The objective of this phase of the process is to establish clear communications between the human and the horse.  The length of time that this takes is dependent on the experience level of the human and the horse.  For someone embarking on this path for the first time you should be prepared to spend several months before you get to a level of trust, confidence and understanding at which a firm bond begins to form between human and horse.  The path to a true partnership really never ends.  It must always be in your mind with a view to continuing to improve the strength of the bond. 

How do you know when there is a bond developing between you and your horse?  The signals will come from the horse.

  • ·       The horse will meet you at the gate.
  • ·       The horse approaches you with ears forward and head lowered.
  • ·       The horse will offer to do things for you, picking up a glove you dropped, putting his foot on a ball, bowing, holding the lead rope in his mouth, etc.
  • ·       When the horse sees you near the paddock he/she whinnies at you.
  • ·       When you approach your horse when he/she is lying down they stay and allow you to approach and stroke them.
  • ·       The horse will want you to carress and rub their head and ears.
  • ·       When you are with your horse he/she will be fully relaxed.

The horse begins to see you as a part of the herd, in particular a leader of the herd.  This is a position of trust which you must learn to accept and honor.  Maintaining this relationship with your horse never ends and the rewards just keep growing for both of you.

Sunday, 19 April 2015

Hooking On - Part 2

There is one important thing to consider about the human and and the horse when first making contact.  Is the horse and/or the human green or experienced?

A green human is not familiar with horses in general and/or this horse in particular.  The same is true for the horse.   As the experience level increases the time required to obtain desired results will shorten but the steps to get to the result are always there.

One of the most important things for the human is to be self aware.  You must be fully in touch with your emotions and and your physical expression.  Horses are masters at reading body language and if you think you can fool them you are going to learn very quickly that you are wrong.

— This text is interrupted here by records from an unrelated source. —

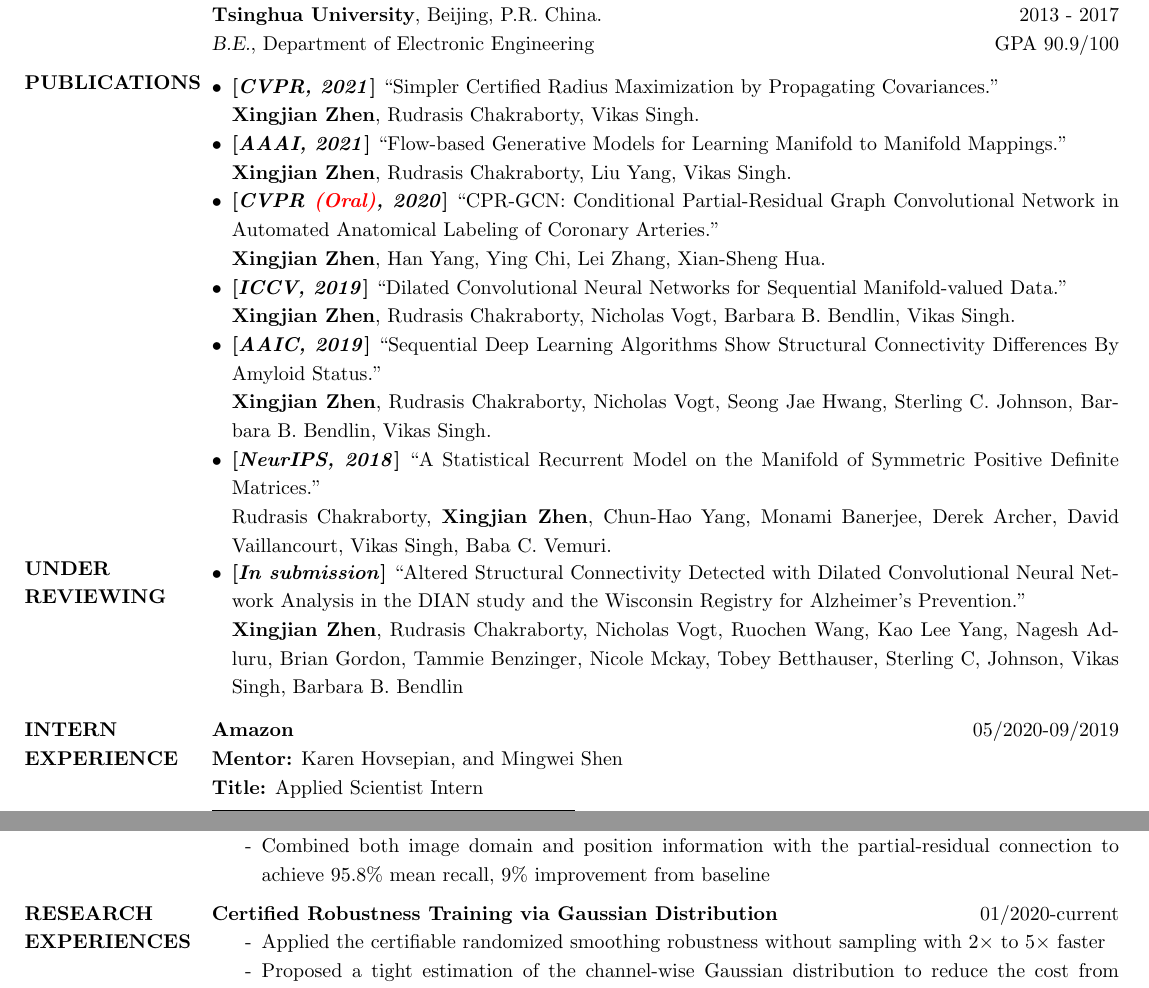
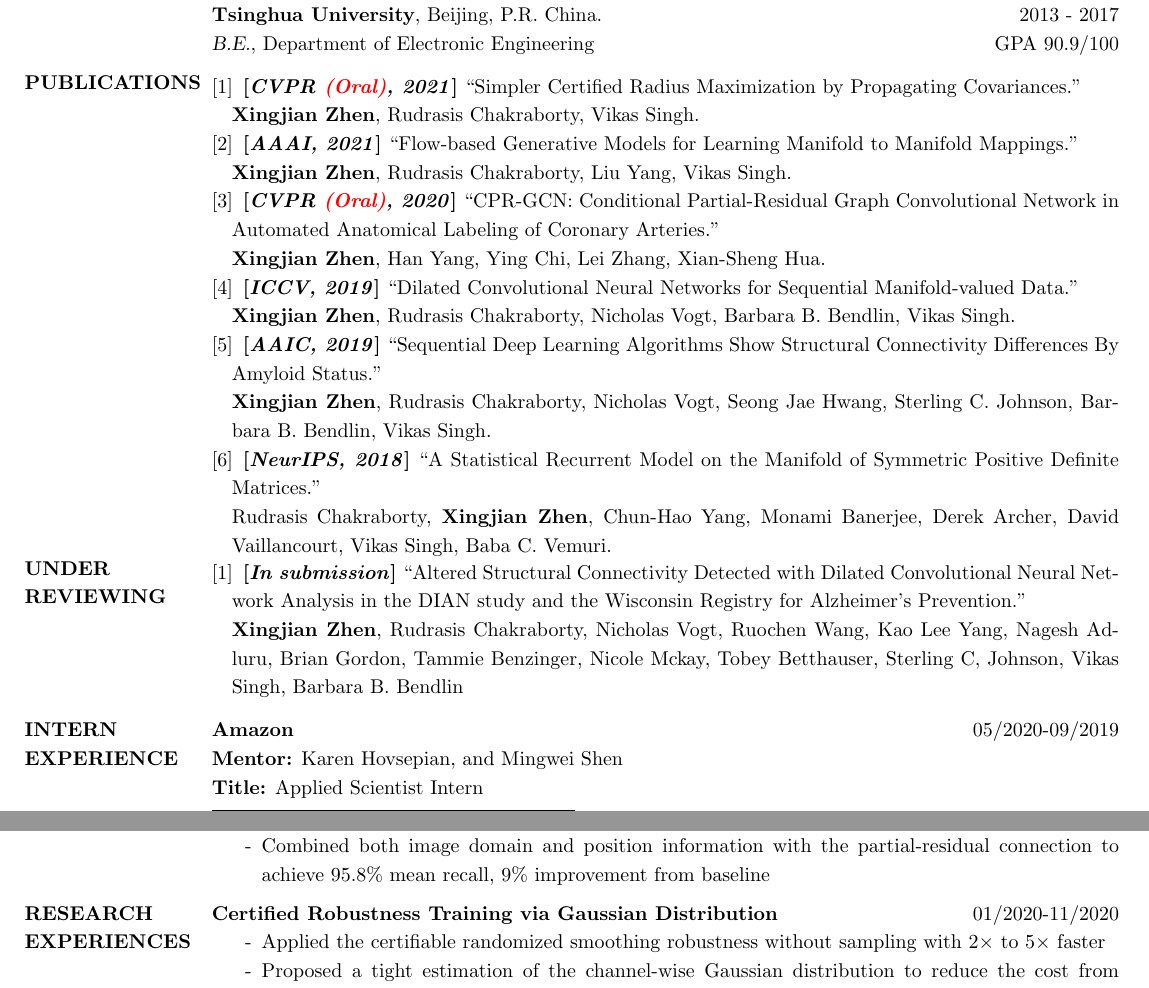
Before and after one commit to zhenxingjian/CV_Xingjian, a LaTeX CV (Xingjian_CV_UW_Madison.tex): two parts of pages 1 and 2 of 2, joined at a grey line, cut so that both start at the same text. Compiled offline with pdfLaTeX.

Commit message:
Updated time: 2021-03-03

```diff
--- a/Xingjian_CV_UW_Madison.tex
+++ b/Xingjian_CV_UW_Madison.tex
@@ -19,6 +19,10 @@
 \usepackage{array}
 % \usepackage{setspace}
 % \usepackage{parskip} % This package makes the spacing to be wider. -Qi
+
+
+\renewcommand\labelenumi{[\theenumi]}
+
 \begin{document}
 
 % Center the name over the entire width of resume:
@@ -59,8 +63,8 @@
 
 \vspace{-1em}
 \section{PUBLICATIONS}
-                \begin{itemize}[noitemsep,wide=0pt,leftmargin=\dimexpr\labelwidth + 2\labelsep\relax]\itemsep -0.0pt
-                \item \textbf{[\emph{CVPR, 2021}]} ``Simpler Certified Radius Maximization by Propagating Covariances.''\\
+                \begin{enumerate}[noitemsep,wide=0pt,leftmargin=\dimexpr\labelwidth + 2\labelsep\relax]\itemsep -0.0pt
+                \item \textbf{[\emph{CVPR \textcolor{red}{(Oral)}, 2021}]} ``Simpler Certified Radius Maximization by Propagating Covariances.''\\
                             \textbf{Xingjian Zhen}, Rudrasis Chakraborty, Vikas Singh.
                 \item \textbf{[\emph{AAAI, 2021}]} ``Flow-based Generative Models for Learning Manifold to Manifold Mappings.''\\
                             \textbf{Xingjian Zhen}, Rudrasis Chakraborty, Liu Yang, Vikas Singh.
@@ -72,18 +76,18 @@
                              \textbf{Xingjian Zhen}, Rudrasis Chakraborty, Nicholas Vogt, Seong Jae Hwang, Sterling C. Johnson, Barbara B. Bendlin, Vikas Singh.
                 \item \textbf{[\emph{NeurIPS, 2018}]} ``A Statistical Recurrent Model on the Manifold of Symmetric Positive Definite Matrices.''\\
                              Rudrasis Chakraborty, \textbf{Xingjian Zhen}, Chun-Hao Yang, Monami Banerjee, Derek Archer, David Vaillancourt, Vikas Singh, Baba C. Vemuri.
-                \end{itemize}
+                \end{enumerate}
 
 \vspace{-2em}
 \section{UNDER\\ REVIEWING}
-				\begin{itemize}[noitemsep,wide=0pt,leftmargin=\dimexpr\labelwidth + 2\labelsep\relax]\itemsep -0.0pt
+				\begin{enumerate}[noitemsep,wide=0pt,leftmargin=\dimexpr\labelwidth + 2\labelsep\relax]\itemsep -0.0pt
 				\item \textbf{[\emph{In submission}]} ``Altered Structural Connectivity Detected with Dilated Convolutional Neural Network Analysis in the DIAN study and the Wisconsin Registry for Alzheimer's Prevention.''\\
                             \textbf{Xingjian Zhen}, Rudrasis Chakraborty, Nicholas Vogt, Ruochen Wang, Kao Lee Yang, Nagesh Adluru, Brian Gordon, Tammie Benzinger, Nicole Mckay, Tobey Betthauser, Sterling C, Johnson, Vikas Singh, Barbara B. Bendlin
 %                \item \textbf{[\emph{In submission}]} ``A First Look: Towards Explainable TextVQA Models via Visual and Textual Explanations.''\\
 %                            \textbf{Xingjian Zhen}, Varun Nagaraj Rao, Karen Hovsepian, Mingwei Shen.
 %                \item \textbf{[\emph{In submission}]} ``Can Kernel Transfer Operators Help Flow based Generative Models?''\\
 %                            Zhichun Huang, Rudrasis Chakraborty, \textbf{Xingjian Zhen}, Vikas Singh.
-                \end{itemize}
+                \end{enumerate}
 
 \vspace{-1em}
 \section{INTERN \\ EXPERIENCE}
@@ -110,7 +114,7 @@
 
 \vspace{-1em}
 \section{RESEARCH \\ EXPERIENCES}
-                \textbf{Certified Robustness Training via Gaussian Distribution}\hfill 01/2020-current
+                \textbf{Certified Robustness Training via Gaussian Distribution}\hfill 01/2020-11/2020
                 % Advisor: Prof. Vikas Singh, Dept. of Biostatistics and the Dept. of Computer Sciences at the University of Wisconsin-Madison
                 \begin{itemize}\itemsep -2.2pt %reduce space between items
                  \item[-] Applied the certifiable randomized smoothing robustness without sampling with $2\times$ to $5\times$ faster
```
Also changed, not shown: Xingjian_CV_UW_Madison.pdf.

On entering the paddock the first objective is to get the horses attention.  This is usually quite easy because horses are extremely observant.

The next objective is to get the horse to focus on you through movement, expression and focus.  At first (green stage) this may be quite exaggerated and very obvious to an observer.  With  experience it becomes very subtle and imperceptible to a casual observer.  The exaggerated stage is like shouting at a horse, and that is exactly how they perceive it.

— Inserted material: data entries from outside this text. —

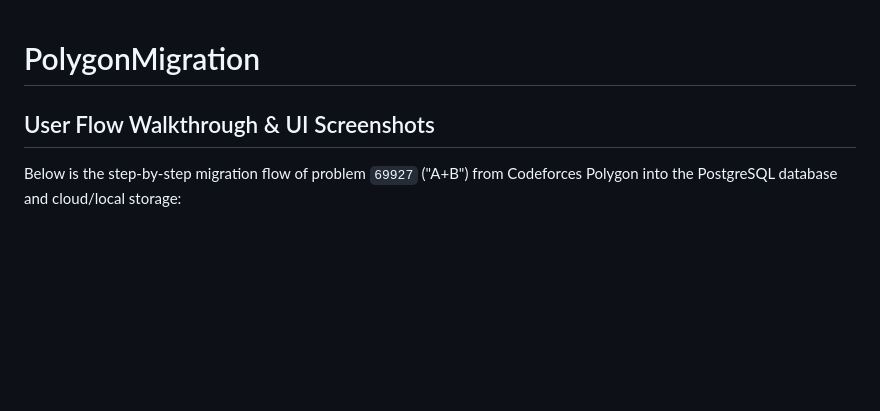
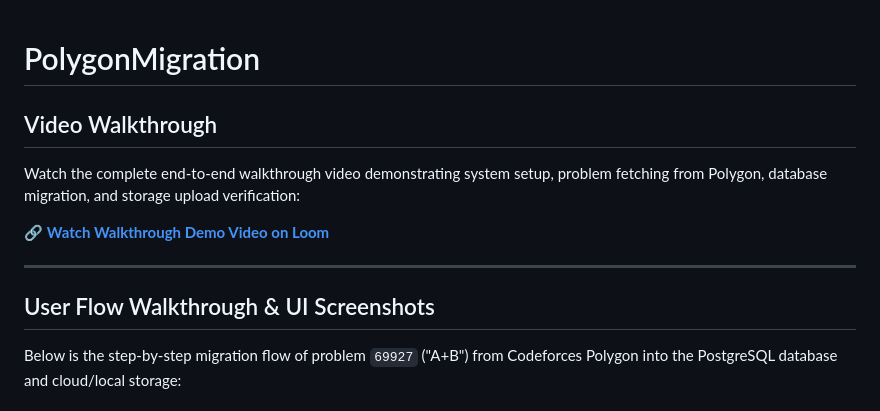
Before and after one commit to viveknair6915/Hatsu, a Markdown page: README.md, the part around the change. GitHub-like rendering; blank space fills up the shorter version.

Commit message:
Add Loom walkthrough video link and description to README.md

```diff
--- a/README.md
+++ b/README.md
@@ -1,6 +1,14 @@
 # PolygonMigration
 
+## Video Walkthrough
+Watch the complete end-to-end walkthrough video demonstrating system setup, problem fetching from Polygon, database migration, and storage upload verification:
+
+🔗 **[Watch Walkthrough Demo Video on Loom](https://www.loom.com/share/41c8bc18f39841aeadc8764368177899)**
+
+---
+
 ## User Flow Walkthrough & UI Screenshots
+
 
 Below is the step-by-step migration flow of problem `69927` ("A+B") from Codeforces Polygon into the PostgreSQL database and cloud/local storage:
 
```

The next step is to get the horse to face you and then to move towards you.  Again  initially (the green phase) this will take time and the movement may be only a small step.  That small step must be recognized and rewarded by release of pressure.  The recognition of the smallest try by the horse is one of the hardest things to master, but it is critical to your success.   Eventually the horse will follow the human and finally allow the human to get close enough to have physical contact.  This contact should be the horse’s idea and will usually be a nose touch to the back of the hand.  Immediate reward by looking away and moving away is important at this stage.  Don`t get impatient and try to get more RIGHT NOW!  This event is usually called hooking on and can be achieved by experienced horsemen within a few minutes (30).  There are many excellent DVD`s produced by professional horsemen who demonstrate this process in great detail.   Another great source of information is the Road to the Horse event.  The DVD`s from this event, especially the first day of the competition will give you examples of different horses and different techniques.  I highly recommend these learning resources to both green and experienced horse people.

The next objective is to have the horse stay with you while you put a halter him.  When you accomplish this you have only reached the first threshold of hooking on.